[Start of section]

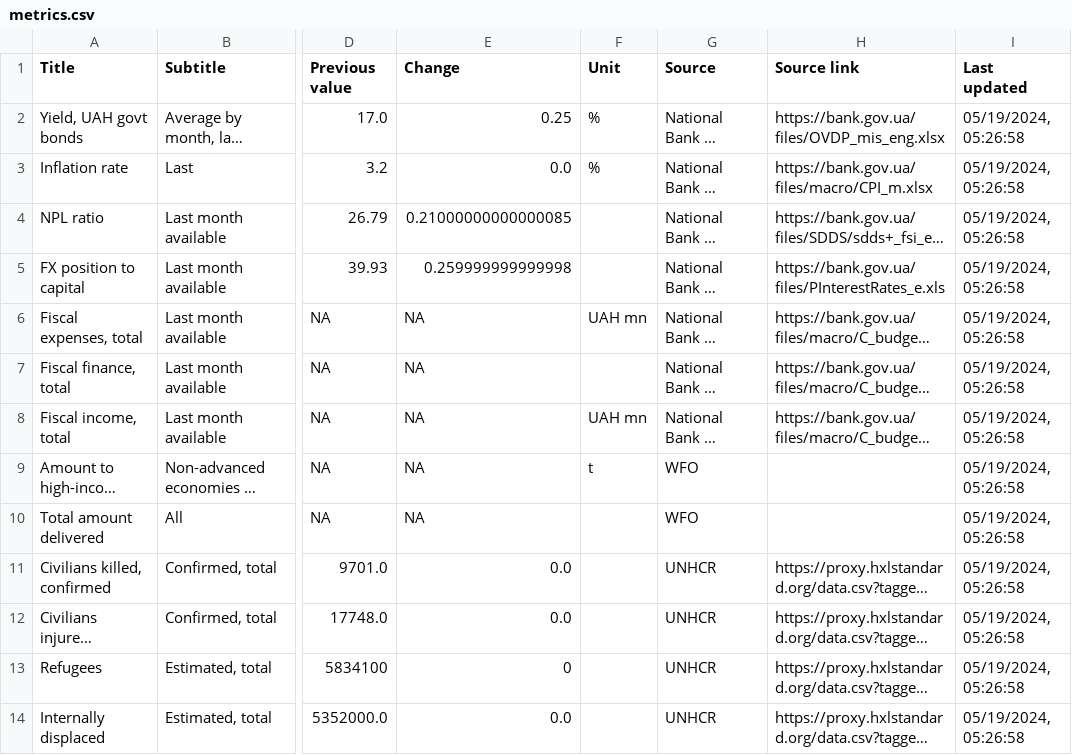
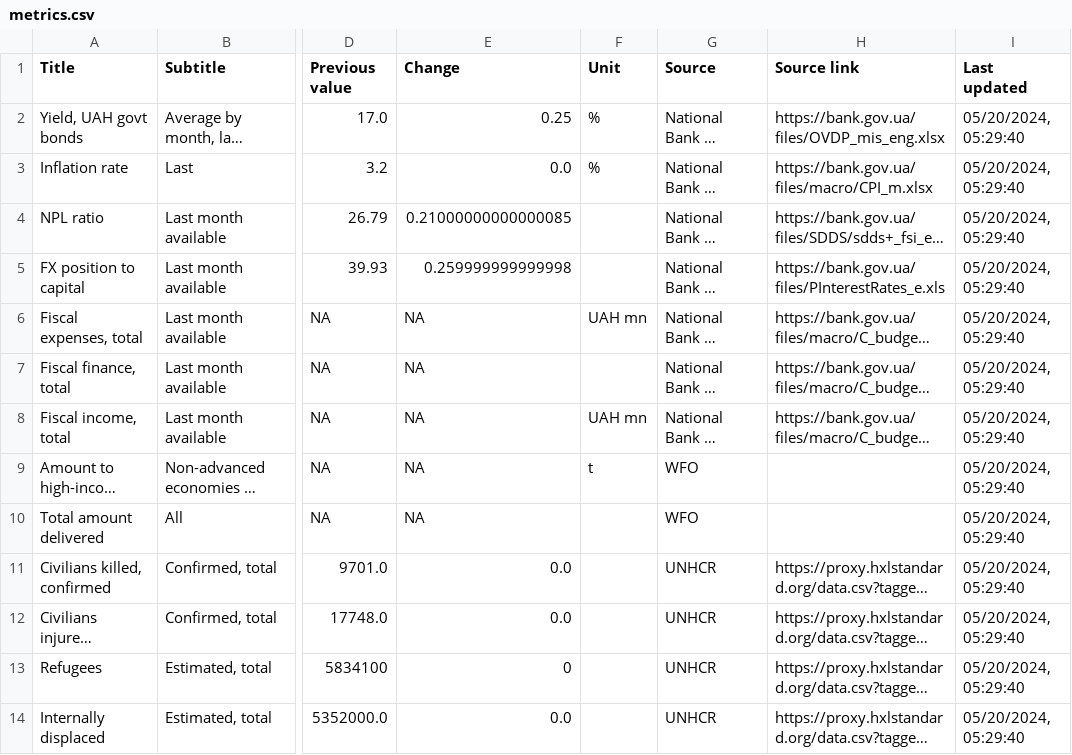
Before and after one commit to artkochnev/ukrainedb, a CSV file: assets/metrics.csv, drawn as a sheet; only a part is shown, gaps mark what is left out; long unchanged cells end in …; the diff covers the shown part only; the diff names each change by its address in the sheet, - before the commit and + after, or states it on an @@ line.

```diff
--- a/assets/metrics.csv
+++ b/assets/metrics.csv
-I2:I14 (Last updated): 05/19/2024, 05:26:58
+I2:I14 (Last updated): 05/20/2024, 05:29:40
```
Also changed, not shown: 12 edited cells elsewhere in this file, assets/src_bond_yields.csv, assets/src_cpi_headline.csv, 33 other files.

[End of section]

- _EXERCISE BRIEF_
Your job is to copy every entry exactly. Omit the pictures.

- _SOLUTION BELOW_
Before and after one commit to artkochnev/ukrainedb, a CSV file: assets/metrics.csv, drawn as a sheet; only a part is shown, gaps mark what is left out; long unchanged cells end in …; the diff covers the shown part only; the diff names each change by its address in the sheet, - before the commit and + after, or states it on an @@ line.

```diff
--- a/assets/metrics.csv
+++ b/assets/metrics.csv
-I2:I14 (Last updated): 05/19/2024, 05:26:58
+I2:I14 (Last updated): 05/20/2024, 05:29:40
```
Also changed, not shown: 12 edited cells elsewhere in this file, assets/src_bond_yields.csv, assets/src_cpi_headline.csv, 33 other files.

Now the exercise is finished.